-The Call, San Francisco, September 1, 1909
They sure knew how to settle their differences in Rawhide.
RAWHIDE DYNAMITER MAY BE LYNCHED
RAWHIDE, Nev., Sept. 27.— The leading merchandise store of Rawhide was almost entirely demolished today by exploding dynamite. H. L. Gleason, proprietor of the store, and his wife were seriously injured by.the explosion. A. Lee has been arrested and lodged in jail on the charge of having caused the explosion. So strong is the feeling against Lee that he was threatened with lynching by the infuriated citizens. It is stated that Lee had personal grievance against the owners of the store.
Los Angeles Herald, September 28, 1908

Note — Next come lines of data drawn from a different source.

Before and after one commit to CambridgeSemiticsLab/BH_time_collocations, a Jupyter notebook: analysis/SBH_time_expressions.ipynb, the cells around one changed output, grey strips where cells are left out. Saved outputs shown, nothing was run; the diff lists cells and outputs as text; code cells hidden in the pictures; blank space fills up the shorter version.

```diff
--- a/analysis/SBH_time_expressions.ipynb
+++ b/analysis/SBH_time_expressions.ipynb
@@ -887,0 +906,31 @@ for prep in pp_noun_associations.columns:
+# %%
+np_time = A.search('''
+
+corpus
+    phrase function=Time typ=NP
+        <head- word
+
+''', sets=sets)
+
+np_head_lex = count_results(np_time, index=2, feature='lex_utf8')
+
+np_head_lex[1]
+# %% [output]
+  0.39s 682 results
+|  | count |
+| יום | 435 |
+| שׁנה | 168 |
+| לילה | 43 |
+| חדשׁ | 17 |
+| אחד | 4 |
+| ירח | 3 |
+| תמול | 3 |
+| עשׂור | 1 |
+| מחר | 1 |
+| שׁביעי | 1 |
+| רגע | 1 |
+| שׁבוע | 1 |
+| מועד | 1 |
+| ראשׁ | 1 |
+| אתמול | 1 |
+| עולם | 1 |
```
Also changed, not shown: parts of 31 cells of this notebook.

Rawhide slowly petered out after the initial rush, but work continued even as the population dwindled.
RAWHIDE producing steadily and considerable development work is under way. Nevada New Mines Co. treating 60 tons daily, ore said to assay $22 to $30. National Milling Co. treating 35 tons daily. Several properties under development and some shipping-grade ore being mined. Placer mining in old Squattertown and on Grutt Hill.
-Engineering and Mining Journal Vol. 98, November 28, 1914
Anna Frances Elleser Rechel was the last resident of Rawhide, moving there with her husband George to Nevada some time after 1911, and then to Rawhide in 1931. She lived there until the 1960's, when her family feared for her safety living out in the middle of nowhere alone. Some sources claim Charles Manson was wandering about. At any rate, her family moved her to Fallon, where she died in 1967. A 1940 census shows her living in Rawhide, age 56, occupation "Prospecting," owning her house, and self-employed. Aside from the residents of the nearby Scheelite mine, the only other people listed on the census were Ralph Matlack and his wife Bertha, stock raiser; Earl Parker, sheep herder; Anna Wedell, "resort manager" at the hot springs; John Muhlhauser, a well driller, and James William Shute, a miner.
Finally, the time came in the 1960's when no one remained in Rawhide but Anna and a big, rugged old miner named Bill McGrath who had lived there as long as she, more than thirty years. McGrath, quiet, clean-shaven, and always gentlemanly, came over each evening to have dinner with Anna, and one night died there, sitting in his usual rocking chair. Anna had him buried in the Rechel family plot because in the deepest sense he was family. Now Anna was alone.
-A Mine of Her Own: Women Prospectors in the American West, 1850-1950